A person over the age of 16 is ‘deprived of their liberty’ if they do not have the mental capacity to make decisions about where they live and what care they receive and they are under continuous supervision and control and are not free to leave.
If a person is deprived of their liberty they are entitled to benefit from safeguards that the law provides to ensure that this is justified and as least restrictive as possible of the person’s rights and freedoms.
If a person is deprived of their liberty in a care home or hospital, a local authority is likely to be responsible for authorising that deprivation of liberty and ensuring that the appropriate safeguards are in place.
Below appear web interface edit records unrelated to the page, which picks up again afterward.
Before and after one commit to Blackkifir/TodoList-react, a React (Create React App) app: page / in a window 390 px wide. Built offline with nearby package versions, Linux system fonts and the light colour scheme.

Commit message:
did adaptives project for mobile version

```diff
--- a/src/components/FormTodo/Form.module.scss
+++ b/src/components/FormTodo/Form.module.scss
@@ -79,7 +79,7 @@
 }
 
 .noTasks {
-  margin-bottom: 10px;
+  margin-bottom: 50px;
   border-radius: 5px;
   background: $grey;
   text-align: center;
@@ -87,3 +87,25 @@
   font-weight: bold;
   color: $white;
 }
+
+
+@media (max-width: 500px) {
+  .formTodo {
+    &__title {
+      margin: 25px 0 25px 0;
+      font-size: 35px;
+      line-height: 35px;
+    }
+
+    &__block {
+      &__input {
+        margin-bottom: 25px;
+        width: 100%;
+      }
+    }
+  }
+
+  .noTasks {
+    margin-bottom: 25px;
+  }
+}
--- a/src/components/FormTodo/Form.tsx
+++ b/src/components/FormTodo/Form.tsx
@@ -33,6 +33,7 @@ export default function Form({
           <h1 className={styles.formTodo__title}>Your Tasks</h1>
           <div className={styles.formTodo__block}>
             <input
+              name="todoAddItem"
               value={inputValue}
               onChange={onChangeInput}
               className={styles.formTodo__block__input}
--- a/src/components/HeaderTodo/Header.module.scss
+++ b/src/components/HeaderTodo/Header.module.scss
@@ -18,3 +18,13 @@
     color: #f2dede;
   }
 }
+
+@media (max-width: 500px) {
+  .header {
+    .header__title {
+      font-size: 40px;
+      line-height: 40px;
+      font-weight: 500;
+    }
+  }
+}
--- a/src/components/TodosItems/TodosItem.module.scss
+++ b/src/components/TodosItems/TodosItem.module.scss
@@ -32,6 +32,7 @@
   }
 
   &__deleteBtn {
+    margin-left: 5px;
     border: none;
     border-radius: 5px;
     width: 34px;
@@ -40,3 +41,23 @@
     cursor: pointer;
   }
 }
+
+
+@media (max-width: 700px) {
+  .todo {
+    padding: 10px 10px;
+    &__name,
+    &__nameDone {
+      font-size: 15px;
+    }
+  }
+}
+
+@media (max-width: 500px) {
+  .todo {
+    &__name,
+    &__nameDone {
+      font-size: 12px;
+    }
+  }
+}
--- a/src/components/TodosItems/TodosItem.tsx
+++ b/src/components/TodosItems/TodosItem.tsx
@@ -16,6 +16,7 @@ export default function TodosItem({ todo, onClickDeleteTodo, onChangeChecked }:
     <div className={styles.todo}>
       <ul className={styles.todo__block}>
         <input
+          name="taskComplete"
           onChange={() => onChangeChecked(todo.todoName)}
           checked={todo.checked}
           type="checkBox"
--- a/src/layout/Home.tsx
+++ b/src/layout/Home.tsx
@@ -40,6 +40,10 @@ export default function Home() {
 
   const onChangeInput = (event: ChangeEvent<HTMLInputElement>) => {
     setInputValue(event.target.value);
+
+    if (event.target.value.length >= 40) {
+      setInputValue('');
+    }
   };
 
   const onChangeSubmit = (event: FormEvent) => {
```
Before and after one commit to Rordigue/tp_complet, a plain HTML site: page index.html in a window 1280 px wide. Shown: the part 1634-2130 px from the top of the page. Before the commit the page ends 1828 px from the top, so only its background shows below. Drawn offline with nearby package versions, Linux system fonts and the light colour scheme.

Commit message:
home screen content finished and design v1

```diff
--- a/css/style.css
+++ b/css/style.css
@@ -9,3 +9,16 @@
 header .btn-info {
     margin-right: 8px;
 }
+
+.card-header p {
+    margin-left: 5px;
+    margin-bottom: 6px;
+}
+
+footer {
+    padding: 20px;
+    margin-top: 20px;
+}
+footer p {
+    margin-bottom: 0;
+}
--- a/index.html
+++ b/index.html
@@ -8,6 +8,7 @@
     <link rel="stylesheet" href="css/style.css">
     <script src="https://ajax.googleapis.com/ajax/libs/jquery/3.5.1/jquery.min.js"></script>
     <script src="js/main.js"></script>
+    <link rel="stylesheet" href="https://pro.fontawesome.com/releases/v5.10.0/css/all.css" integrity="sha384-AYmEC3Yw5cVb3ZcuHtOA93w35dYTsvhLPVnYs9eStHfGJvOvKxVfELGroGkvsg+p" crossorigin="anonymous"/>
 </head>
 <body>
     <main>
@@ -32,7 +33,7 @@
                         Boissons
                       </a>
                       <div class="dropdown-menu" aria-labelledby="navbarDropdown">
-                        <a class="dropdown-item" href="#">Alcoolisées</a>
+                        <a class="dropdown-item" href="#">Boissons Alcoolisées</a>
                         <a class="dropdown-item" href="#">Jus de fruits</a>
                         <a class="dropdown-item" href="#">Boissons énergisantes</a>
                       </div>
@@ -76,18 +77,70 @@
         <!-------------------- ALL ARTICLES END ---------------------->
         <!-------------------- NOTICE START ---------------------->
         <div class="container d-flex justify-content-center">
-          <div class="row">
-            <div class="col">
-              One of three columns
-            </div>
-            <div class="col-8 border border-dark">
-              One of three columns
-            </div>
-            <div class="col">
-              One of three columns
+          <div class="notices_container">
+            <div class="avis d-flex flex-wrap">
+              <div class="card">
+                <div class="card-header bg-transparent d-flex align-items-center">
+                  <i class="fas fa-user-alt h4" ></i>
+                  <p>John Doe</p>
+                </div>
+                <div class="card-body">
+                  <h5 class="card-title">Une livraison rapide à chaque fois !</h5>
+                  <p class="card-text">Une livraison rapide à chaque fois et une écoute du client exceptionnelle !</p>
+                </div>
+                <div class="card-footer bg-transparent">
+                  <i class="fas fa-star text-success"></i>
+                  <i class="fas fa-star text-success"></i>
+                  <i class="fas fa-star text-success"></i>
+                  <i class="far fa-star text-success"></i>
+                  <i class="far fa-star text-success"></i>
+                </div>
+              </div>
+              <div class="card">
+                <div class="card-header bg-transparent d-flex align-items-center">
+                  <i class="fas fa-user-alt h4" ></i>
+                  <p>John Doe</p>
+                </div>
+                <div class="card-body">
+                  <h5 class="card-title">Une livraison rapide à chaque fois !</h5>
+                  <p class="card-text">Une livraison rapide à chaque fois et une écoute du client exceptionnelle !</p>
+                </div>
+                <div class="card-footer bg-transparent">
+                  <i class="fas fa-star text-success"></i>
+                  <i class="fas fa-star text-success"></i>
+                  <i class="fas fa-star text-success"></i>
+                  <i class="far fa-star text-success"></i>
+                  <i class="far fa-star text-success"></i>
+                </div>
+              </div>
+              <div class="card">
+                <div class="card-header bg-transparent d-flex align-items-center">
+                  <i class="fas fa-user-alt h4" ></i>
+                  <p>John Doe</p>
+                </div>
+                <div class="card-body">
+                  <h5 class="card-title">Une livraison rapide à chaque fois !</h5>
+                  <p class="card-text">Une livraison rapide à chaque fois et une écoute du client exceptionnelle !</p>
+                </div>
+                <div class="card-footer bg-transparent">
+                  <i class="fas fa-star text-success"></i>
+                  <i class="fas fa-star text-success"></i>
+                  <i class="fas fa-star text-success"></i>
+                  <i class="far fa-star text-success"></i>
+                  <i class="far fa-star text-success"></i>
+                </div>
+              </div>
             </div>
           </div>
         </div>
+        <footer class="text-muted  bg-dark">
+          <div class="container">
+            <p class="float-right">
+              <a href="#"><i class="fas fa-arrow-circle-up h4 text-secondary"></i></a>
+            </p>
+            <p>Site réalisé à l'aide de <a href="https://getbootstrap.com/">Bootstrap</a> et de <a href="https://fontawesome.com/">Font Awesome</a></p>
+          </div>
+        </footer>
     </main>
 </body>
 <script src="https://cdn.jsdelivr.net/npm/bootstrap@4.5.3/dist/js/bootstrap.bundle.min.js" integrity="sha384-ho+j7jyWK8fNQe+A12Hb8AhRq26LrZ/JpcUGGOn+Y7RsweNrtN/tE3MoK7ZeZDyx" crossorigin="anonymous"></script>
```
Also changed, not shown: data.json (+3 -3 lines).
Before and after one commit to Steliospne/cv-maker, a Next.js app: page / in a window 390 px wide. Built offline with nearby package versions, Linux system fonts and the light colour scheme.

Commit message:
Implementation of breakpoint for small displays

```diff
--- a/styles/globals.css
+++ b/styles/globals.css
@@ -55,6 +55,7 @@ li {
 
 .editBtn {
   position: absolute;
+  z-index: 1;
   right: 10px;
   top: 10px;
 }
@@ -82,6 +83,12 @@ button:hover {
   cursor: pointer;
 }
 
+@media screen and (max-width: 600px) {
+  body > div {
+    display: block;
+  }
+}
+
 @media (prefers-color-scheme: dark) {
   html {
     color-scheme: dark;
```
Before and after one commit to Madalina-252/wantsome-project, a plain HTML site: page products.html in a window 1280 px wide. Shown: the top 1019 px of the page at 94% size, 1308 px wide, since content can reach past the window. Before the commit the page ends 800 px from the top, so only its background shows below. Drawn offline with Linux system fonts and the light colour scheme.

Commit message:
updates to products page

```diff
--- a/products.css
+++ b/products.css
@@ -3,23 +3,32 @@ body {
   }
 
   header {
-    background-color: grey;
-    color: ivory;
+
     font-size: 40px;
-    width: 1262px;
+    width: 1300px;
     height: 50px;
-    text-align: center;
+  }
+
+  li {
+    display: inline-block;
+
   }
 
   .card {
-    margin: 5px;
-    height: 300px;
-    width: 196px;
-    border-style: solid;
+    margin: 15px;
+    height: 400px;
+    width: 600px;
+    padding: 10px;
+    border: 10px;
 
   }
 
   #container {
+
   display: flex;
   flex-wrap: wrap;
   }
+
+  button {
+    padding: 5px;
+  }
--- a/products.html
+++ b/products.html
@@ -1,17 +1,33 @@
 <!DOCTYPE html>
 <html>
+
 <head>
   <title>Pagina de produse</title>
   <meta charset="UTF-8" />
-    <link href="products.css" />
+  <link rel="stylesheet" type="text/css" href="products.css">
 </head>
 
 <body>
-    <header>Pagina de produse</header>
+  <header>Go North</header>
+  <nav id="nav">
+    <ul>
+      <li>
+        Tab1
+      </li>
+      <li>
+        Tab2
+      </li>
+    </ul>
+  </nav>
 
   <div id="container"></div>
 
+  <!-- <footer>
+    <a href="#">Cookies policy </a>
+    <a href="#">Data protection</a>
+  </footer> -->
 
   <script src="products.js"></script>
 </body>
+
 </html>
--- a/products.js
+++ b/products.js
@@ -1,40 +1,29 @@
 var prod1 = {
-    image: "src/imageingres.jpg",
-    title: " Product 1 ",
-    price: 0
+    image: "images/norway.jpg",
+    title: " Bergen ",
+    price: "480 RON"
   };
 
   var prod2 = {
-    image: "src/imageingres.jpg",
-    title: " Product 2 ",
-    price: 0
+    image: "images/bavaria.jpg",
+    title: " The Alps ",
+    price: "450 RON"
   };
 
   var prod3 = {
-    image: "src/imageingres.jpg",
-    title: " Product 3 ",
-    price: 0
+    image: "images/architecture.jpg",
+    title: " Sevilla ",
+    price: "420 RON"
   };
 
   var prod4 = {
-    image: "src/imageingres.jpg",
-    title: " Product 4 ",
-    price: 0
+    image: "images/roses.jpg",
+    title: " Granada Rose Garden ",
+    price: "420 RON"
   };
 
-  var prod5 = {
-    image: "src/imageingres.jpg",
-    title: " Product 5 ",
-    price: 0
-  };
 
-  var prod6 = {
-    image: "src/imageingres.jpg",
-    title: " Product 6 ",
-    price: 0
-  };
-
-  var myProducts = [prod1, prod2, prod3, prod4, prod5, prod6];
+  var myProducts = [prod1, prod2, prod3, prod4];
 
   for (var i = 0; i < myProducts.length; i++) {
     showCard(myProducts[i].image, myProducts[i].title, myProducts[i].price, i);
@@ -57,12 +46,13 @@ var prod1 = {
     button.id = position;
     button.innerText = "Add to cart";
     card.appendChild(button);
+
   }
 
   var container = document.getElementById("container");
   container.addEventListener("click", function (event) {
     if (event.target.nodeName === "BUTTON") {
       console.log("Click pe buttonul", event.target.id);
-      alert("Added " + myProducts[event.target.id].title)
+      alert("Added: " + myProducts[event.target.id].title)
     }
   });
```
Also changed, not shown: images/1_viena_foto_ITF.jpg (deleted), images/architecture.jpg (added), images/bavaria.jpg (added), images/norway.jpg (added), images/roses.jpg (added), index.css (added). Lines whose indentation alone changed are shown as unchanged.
In certain circumstances, including where there is a dispute, or a person is deprived of their liberty at home or in placements in the community, the Court of Protection will need to authorise this.
A person who is deprived of their liberty should be able to challenge this if they wish to do so. However, the law in relation to deprivation of liberty is complex and rapidly changing. If you are involved in a dispute or uncertain about how the deprivation of liberty safeguards work, it is important to seek specialist advice.
Our expert team is very experienced in providing advice in relation to the deprivation of liberty safeguards and representing a range of people and care providers in proceedings relating to deprivation of liberty.